With interest in Tamil Nadu shifting to politics and cinema and with the business leaders’ concern over the bottom line, one witnessed a decline in such discussions. I was therefore, impressed with three lectures, each topical and brilliant, delivered on consecutive days.

N Vaghul who took ICICI to great heights presented a delectable review of the crisis in the banking sector. The next day I heard Cognizant Lakshmi Narayanan make a brilliant address on corporate social responsibility. On the third day,  S Ramadorai (of Tatas and the National Skill Development Corporation) spoke on the fourth industrial revolution. Each dealt extensively on the tasks ahead.  Excerpts:  


Are CSR activities on the right track?


The President of the Madras Chamber of Commerce and Industry S G Prabhakharan mentioned that the mandatory two per cent of profits stipulated as contribution for corporate social responsibility helped raise Rs 20,000 crore; but only around Rs. 6000 crore could be spent.

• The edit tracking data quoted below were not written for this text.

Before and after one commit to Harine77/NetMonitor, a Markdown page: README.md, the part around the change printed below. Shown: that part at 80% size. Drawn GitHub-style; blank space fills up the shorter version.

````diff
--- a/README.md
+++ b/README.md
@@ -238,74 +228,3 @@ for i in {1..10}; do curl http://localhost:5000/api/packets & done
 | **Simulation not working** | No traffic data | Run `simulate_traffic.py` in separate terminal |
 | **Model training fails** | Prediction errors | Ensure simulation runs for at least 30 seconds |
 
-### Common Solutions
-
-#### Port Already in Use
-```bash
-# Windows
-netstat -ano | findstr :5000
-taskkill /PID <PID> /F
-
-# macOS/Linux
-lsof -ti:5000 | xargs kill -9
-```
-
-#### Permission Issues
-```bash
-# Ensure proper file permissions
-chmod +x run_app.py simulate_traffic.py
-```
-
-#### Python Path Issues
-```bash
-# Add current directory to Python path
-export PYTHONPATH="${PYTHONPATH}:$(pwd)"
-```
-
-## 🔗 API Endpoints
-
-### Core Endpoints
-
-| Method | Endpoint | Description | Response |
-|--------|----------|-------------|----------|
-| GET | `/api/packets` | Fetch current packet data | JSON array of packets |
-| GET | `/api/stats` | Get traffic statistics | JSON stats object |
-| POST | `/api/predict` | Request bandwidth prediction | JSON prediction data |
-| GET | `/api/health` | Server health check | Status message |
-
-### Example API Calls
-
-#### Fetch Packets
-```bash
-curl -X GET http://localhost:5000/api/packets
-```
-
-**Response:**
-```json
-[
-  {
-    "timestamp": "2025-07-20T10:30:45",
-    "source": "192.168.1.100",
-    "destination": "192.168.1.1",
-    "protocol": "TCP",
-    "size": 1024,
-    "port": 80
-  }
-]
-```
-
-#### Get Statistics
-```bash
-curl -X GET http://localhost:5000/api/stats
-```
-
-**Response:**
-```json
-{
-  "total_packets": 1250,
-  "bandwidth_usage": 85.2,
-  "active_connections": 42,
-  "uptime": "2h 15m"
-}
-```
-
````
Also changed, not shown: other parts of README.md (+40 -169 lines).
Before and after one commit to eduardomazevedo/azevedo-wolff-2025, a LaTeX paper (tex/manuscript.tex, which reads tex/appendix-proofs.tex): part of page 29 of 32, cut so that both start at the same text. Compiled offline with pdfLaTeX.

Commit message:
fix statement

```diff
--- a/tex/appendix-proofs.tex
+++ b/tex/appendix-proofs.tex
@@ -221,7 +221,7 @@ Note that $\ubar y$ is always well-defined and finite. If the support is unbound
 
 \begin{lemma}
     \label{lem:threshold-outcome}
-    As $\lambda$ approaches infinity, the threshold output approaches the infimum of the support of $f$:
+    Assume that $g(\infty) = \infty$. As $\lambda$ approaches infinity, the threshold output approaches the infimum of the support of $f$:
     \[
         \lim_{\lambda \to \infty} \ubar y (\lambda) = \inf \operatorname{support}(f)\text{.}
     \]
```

Cognizant’s Lakshmi Narayanan explained this amount in perspective: non-government organisations receive and spend annually Rs 60,000 crore, while the CSR spend amounted to just a tenth of this. Lakshmi provided a measure of the government spend on welfare: Rs 80,000 crore budgeted by the rural development department.  If  the welfare schemes of all the ministries such as education, health, and social welfare are aggregated it amounts to around Rs. 800,000 crore. He quoted Bhaskar Chatterjee’s report on the impact: that the corporates create greater impact of such spending on welfare than the government. If the government and the corporates work together the impact will be phenomenal.  

Lakshmi referred to the interest of the government to direct the CSR allocations to areas designed to reduce its own burden! He cited three instances:

One, the HRD ministry seems to believe that the large expenditure incurred on higher education has to be shared by corporates because they benefit from the copious availability of educated manpower. IIT education involves large subsidisation by the government. If the government has to reduce this, it can either increase fees four’fold or arrange loans that could be repaid by the students. The government seems to nudge gently IITs to tap the CSR resources.

Two, the National Skill Development Corporation envisages skilling 100 million over 12 years. Six years of these have already gone. Since the skilled manpower would directly benefit industry, why not make the corporates bear the cost?

Three, can a separate  fund be created to which corporates can contribute to provide succour for natural calamities.

Lakshmi pointed to the eroding freedom to spend by corporates on CSR issues. He did concede that this erosion is directed at worthy causes. “Can this mean the large spend by corporates and by NGOs on public schools would end? Can this mean large corporates like Infosys would be forced to vacate donating midday meal programme for school children through the Akshaya Patra?” he asked.

1 2 3 4
Author :
Reported On :
Sector :
Shoulder :
IE, the business magazine from south was launched in 1968 and pioneered business journalism in south. Through the 45 years IE has been focusing on well-presented and well-researched articles. When giants in the industry stumbled to keep pace with the digital revolution, IE stayed affixed embracing technology.
Read more
Economist Communications Ltd is committed to ensuring that your privacy is protected.
Read more
You agree that your use of this Website and the purchase of the magazine will be governed by these terms and conditions.
Read more
S-15, Industrial Estate,
Chennai - 600 032.
PHONE: +91 44 22501236